The board doesn’t enforce laws like the EU’s General Data Protection Regulation, though it seeks to make sure data protection rules are applied consistently throughout the bloc.
Although the EDPB’s formula for transfer assessments is a recommendation, not a requirement, it’s likely to have the effect of mandatory rules because of EU privacy authorities’ enforcement, Mark Schreiber, a cybersecurity and privacy-focused counsel at McDermott Will & Emery, said.
International data flows are subject to scrutiny from European authorities that enforce privacy protections. The Irish data protection authority has 27 privacy probes open targeting
“This is what supervising authorities expect,” Schreiber said of the board’s recommendations.
For businesses, the EDPB-prescribed legal reviews offer a way to continue transferring data internationally even when it’s not possible to apply technical safeguards to data, such as encryption.
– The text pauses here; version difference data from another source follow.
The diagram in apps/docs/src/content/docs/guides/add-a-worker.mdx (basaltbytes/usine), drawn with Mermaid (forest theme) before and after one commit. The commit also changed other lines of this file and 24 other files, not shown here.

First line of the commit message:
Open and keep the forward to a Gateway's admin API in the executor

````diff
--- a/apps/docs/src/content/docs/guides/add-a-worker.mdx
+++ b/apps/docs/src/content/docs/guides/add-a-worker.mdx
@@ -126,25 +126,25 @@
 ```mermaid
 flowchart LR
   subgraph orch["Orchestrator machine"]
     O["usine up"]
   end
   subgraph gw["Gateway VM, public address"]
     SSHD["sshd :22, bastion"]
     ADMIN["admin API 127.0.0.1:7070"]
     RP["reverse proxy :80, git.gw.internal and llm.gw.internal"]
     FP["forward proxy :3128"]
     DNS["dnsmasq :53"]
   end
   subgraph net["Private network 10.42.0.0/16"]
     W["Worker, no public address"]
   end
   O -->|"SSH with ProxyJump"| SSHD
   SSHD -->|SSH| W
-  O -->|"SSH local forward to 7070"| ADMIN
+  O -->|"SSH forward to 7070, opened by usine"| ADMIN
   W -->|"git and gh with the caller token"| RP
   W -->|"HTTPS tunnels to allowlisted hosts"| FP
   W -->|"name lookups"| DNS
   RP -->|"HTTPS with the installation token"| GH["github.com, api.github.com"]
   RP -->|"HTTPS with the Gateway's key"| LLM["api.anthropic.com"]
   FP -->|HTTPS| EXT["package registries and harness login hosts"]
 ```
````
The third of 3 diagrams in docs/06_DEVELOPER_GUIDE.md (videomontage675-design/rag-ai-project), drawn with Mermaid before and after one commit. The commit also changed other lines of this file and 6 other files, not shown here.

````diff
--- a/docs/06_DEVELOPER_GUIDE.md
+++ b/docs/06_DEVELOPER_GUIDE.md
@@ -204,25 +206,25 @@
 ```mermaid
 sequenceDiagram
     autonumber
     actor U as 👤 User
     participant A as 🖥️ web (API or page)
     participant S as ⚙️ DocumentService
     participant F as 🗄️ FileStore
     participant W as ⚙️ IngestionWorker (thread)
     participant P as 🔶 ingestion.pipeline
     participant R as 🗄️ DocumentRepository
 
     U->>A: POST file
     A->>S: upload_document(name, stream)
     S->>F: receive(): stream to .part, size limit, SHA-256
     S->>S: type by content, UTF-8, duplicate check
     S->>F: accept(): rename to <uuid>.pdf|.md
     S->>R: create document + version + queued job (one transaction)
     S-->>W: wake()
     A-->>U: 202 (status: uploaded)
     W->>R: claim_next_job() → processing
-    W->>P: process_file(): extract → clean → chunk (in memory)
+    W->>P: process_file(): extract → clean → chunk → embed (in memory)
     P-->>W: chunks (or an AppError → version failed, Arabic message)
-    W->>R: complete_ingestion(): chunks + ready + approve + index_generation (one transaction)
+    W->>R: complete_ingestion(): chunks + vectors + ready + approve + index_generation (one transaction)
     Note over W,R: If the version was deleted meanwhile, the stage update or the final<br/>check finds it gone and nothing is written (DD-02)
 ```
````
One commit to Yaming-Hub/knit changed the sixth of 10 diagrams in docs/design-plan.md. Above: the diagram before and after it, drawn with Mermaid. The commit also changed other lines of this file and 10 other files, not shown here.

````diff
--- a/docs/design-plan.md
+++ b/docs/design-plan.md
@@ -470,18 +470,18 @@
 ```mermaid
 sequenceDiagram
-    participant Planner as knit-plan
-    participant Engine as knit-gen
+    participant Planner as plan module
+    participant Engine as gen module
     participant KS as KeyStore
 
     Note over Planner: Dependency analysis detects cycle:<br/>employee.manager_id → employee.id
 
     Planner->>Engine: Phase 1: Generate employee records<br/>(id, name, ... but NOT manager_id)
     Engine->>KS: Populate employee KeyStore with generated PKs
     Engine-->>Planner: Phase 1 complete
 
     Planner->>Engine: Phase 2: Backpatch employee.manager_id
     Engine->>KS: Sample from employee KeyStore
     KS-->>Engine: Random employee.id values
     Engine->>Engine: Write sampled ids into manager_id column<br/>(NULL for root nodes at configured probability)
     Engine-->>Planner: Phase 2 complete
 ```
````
Companies using U.S.-based cloud service providers or accessing data on European workers from abroad, for instance, risk running afoul of the bloc’s rules because the EDPB didn’t suggest safeguards that could be applied in such scenarios. But when safeguards can’t be added, companies must show they have no reason to believe their data will be subject to government surveillance.
Schreiber said he’s already working on so-called transfer impact assessments. The EDPB guidance means assessments, going forward, will have to be more detailed and better chronicled, he said.
“It will take more legal work and more documentation,” Schreiber said.
The surveillance assessments are also meant to look at whether data’s destination country has a privacy-protecting law in place or a regulatory authority dedicated to data protection. Companies should also determine if there are local laws protecting certain kinds of data, like information on children, that could impact the likelihood of government access, according to the board’s guidance.
Such reviews could prove challenging for multinational corporations with data flowing to different countries.
Completing the assessments will likely require hiring a local expert in countries where data on Europeans is accessible, said Elizabeth Johnson, an attorney who leads the privacy and data security practice at Wyrick Robbins Yates & Ponton LLP.
“What a boon this is for privacy lawyers, how much work this will generate,” Johnson said.
Some aspects of surveillance reviews may prove difficult, if not impossible, to perform. For instance, the board recommended that companies look at whether a company or its peers have ever faced government access requests, to show the likelihood of data flows being intercepted. But such information isn’t always publicly available.
Some companies have already taken steps to shield data from surveillance in response to EU scrutiny of data flows.
“The reality of enforcement based on businesses standing up to governments is hugely challenging,” said Cillian Kieran, founder and chief executive of privacy software startup Ethyca.
Companies, to ensure they don’t violate the GDPR, could take steps such as using EU data centers or separating European users’ data from other users’ data. But those aren’t easy answers, since such measures would be challenging from an engineering perspective, Kieran said.
“It’s a really difficult technical problem beyond the policy issues,” he said.